A view of Blackwater Castle from The Fisherman’s Path

DIY WEDDINGS and how to have one with the minimum of fuss and expense.  First, my three main points;

1. In order to save expenses in creating your wedding – why not do it yourself?

2. Being in control of the expenses is crucial as is not letting yourself be carried away by all the small (unnecessary!) extras that are after all often overlooked by most guests

3. Don’t do what is expected of you – do what you and your spouse-to-be want in creating your own special day and your friends and family will support you.
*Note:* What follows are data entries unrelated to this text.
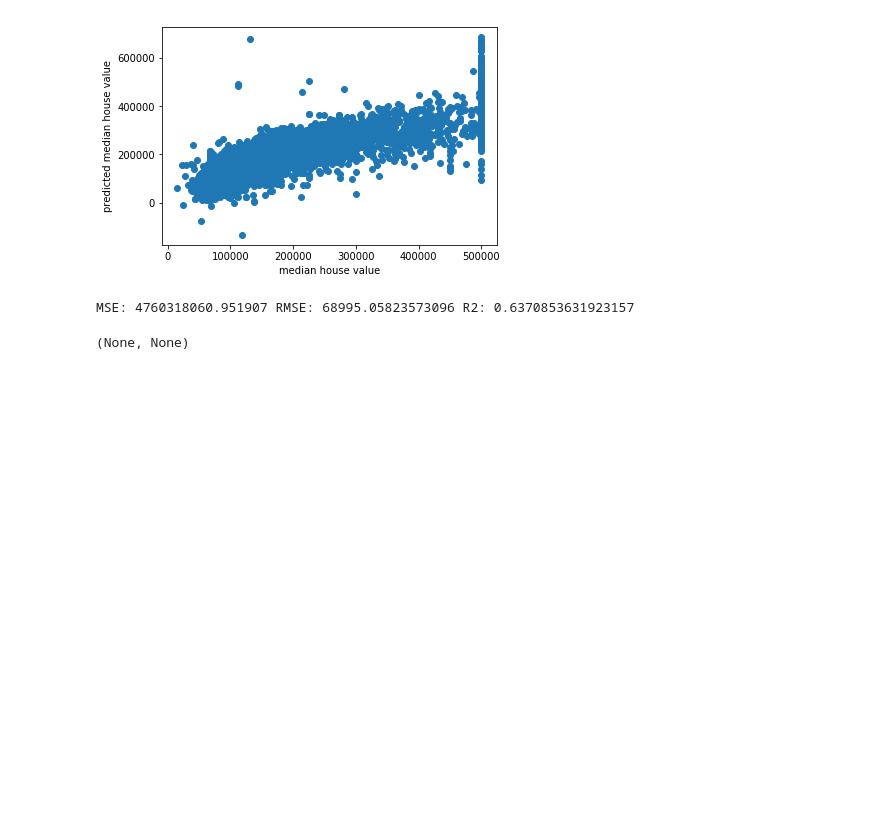
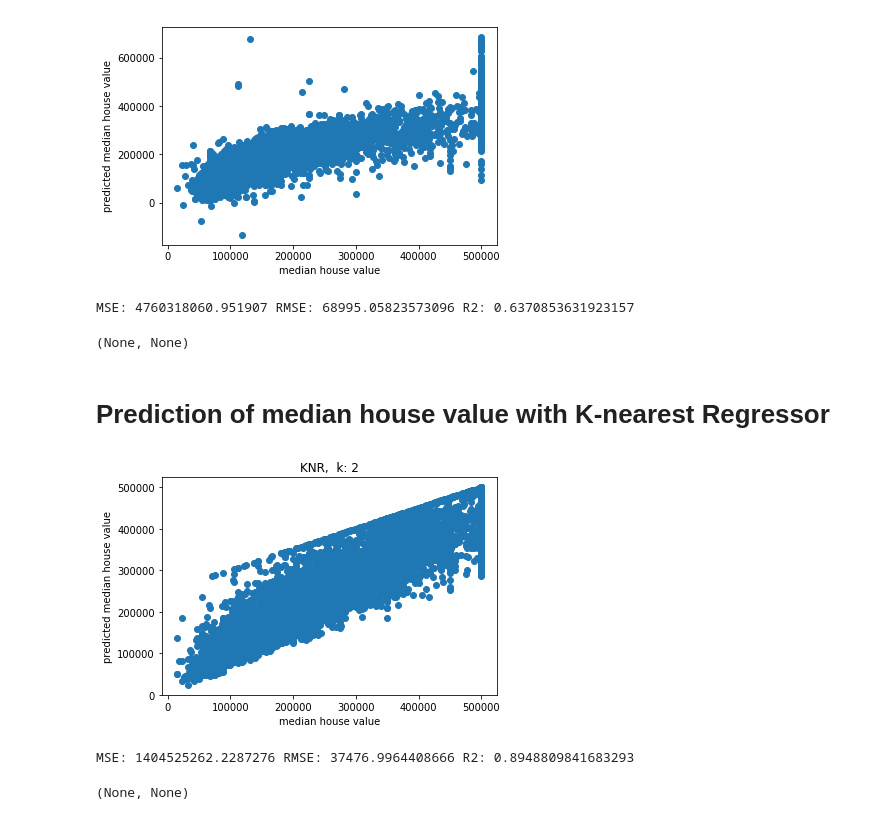
Before and after one commit to tthomik/20180807_descriptive-analysis, a Jupyter notebook: housing_20180822.ipynb, the cells around one changed output. Saved outputs shown, nothing was run; the diff lists cells and outputs as text; code cells hidden in the pictures; blank space fills up the shorter version.

```diff
--- a/housing_20180822.ipynb
+++ b/housing_20180822.ipynb
@@ -535,3 +550,49 @@ Lin_Reg("Test", train_set_imputed_std_scale, train_set_imputed_target, test_set_
 [figure]
 MSE: 4760318060.951907 RMSE: 68995.05823573096 R2: 0.6370853631923157
 (None, None)
+# %% [markdown]
+# Prediction of median house value with K-nearest Regressor
+# %%
+# leere Listen erstellen, in der die Daten gespeichert werden
+
+# Definition der Funktion für lineare Regression
+def KNR(name, train_set,train_label, test_set, test_label, k, weight, algo):
+    # train_set = skalierte Daten
+    # train_label = nur median_house_value Daten, aber nicht skaliert
+    # test_set = skalierte Testdaten
+    # test_label = nur median_house_value Daten, aber nicht skaliert
+
+    Name.append(name)
+    x = train_set.drop("median_house_value", axis=1)
+
+    # Fitten der Daten mittels K-nearest Regressor
+    knr = KNeighborsRegressor(n_neighbors= k, weights = weight, algorithm = algo)
+    knr.fit(x,train_label)
+    # Für richtige Angabe der Fehler, x = skalierte Daten, train_label = NICHT-skalierte Daten nur
+    # "median_house_value"
+
+    x_test = test_set.drop("median_house_value", axis = 1)
+    # Speicherung der predicten Werte in einer Variable
+    y_predict = knr.predict(x_test)
+
+    # Berechnung von MSE, RMSE und R2 mit NICHT-skalierten Daten
+    mse = mean_squared_error(test_label, y_predict)
+    MSE.append(mse)
+    rmse = np.sqrt(mse)
+    RMSE.append(rmse)
+    r2 = r2_score(test_label, y_predict)
+    R2_Score.append(r2)
+
+    # Darstellung in einem Scatter Plot
+    plt.scatter(test_label, y_predict)
+    plt.xlabel("median house value")
+    plt.ylabel("predicted median house value")
+    plt.title("KNR, "+ " k: " + str(k))
+
+    return plt.show(), print("MSE: " + str(mse) + " RMSE: " + str(rmse) + " R2: "+ str(r2))
+# %%
+KNR("Train on Train, k = 2", train_set_imputed_std_scale, train_set_imputed_target, train_set_imputed_std_scale, train_set_imputed_target, 2, "uniform", "brute")
+# %% [output]
+[figure, added]
+MSE: 1404525262.2287276 RMSE: 37476.9964408666 R2: 0.8948809841683293
+(None, None)
```
Also changed, not shown: parts of 20 cells of this notebook.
Now, let us get started on a DIY Wedding.  First the numbers. Usually, the cost begins to rise with a larger guest list due to higher staff costs.  If you can reduce the numbers to what really are your most intimate friends and close family – the people you really want to share this moment with – your wedding will be all the better for it.  You do not have to waste quality time having to meet and greet people you haven’t seen in ages or at all.  My motto with my own wedding was  – this is not the day I want to meet people for the first time in my life!  So as a compromise the aunts and uncles and extended family were invited for a “Reunion Dinner” prior to the wedding and we had all the time in the world to bond and everyone was happy.

The next thing for your DIY Wedding is to rope in family and friends to help you set up the venue for the wedding. They will be happy to help and will feel they have contributed to the success of the event.

As for the meal you could consider doing a buffet style event involving minimum service staff which keeps costs down. No seating plan is required so it takes all the stress away from having to sort out who can’t be seated next to whom and so on and as the arrangements are less formal people are more relaxed and mingle more. 

In my opinion having a civil or humanist ceremony on the grounds is the best idea ever: you are allowed and encouraged to design your own ceremony and you can involve your guests who can contribute poems, songs, reflections, memories and blessings for the future.  The only limit is your own imagination!

Blackwater Castle is the ideal venue for your DIY wedding.  You rent Blackwater Castle as your home for the days you are in residence and you are encouraged to “do your own thing”.  Blackwater Castle allows you to move the furniture around, redecorate, and do what you like to make the Castle your home for your unique event. And it doesn’t need very much to make the Castle look “magical”. A bag of tea-lights does not cost a fortune and snipping off some ivy or other vgreenery from the plentiful crops on the Castle grounds would make for lovely decorations.

Some more bits to take off the money pressure:

Your guests are usually prepared to pay for their accommodation- don’t feel that you have to pay for everything – most of us are not multi-millionaires and a shared burden is easier to carry! As our wedding couples pay an all inclusive rated to us to hire the estate getting your guests to pitch in for their accommodation means that your Castle hire bill can be massively reduced.

Finally, let your guests pay for what they drink.  If you hold your event in a private home such as Blackwater Castle as a private party you can stock your own bar at a much reduced cost and have an “honesty box” where guests make a contribution of, for example, €3 or €4 per drink thereby covering the cost with a bit more left over to put towards the catering bill. Other couples opt to pre-sell tickets for the ball – this all sounds a bit complicated but is quite workable and that is what the best man is for!

So there are significant savings to be made in doing your own DIY wedding and at Blackwater Castle we will be delighted to assist you in designing your own perfect event.  There are lots of savings to be made – a fund that can be used as a first instalment on a family home or for a stockpile of nappies! So, at Blackwater Castle we are of the view that the way to go is with a DIY Wedding.

DIY Weddings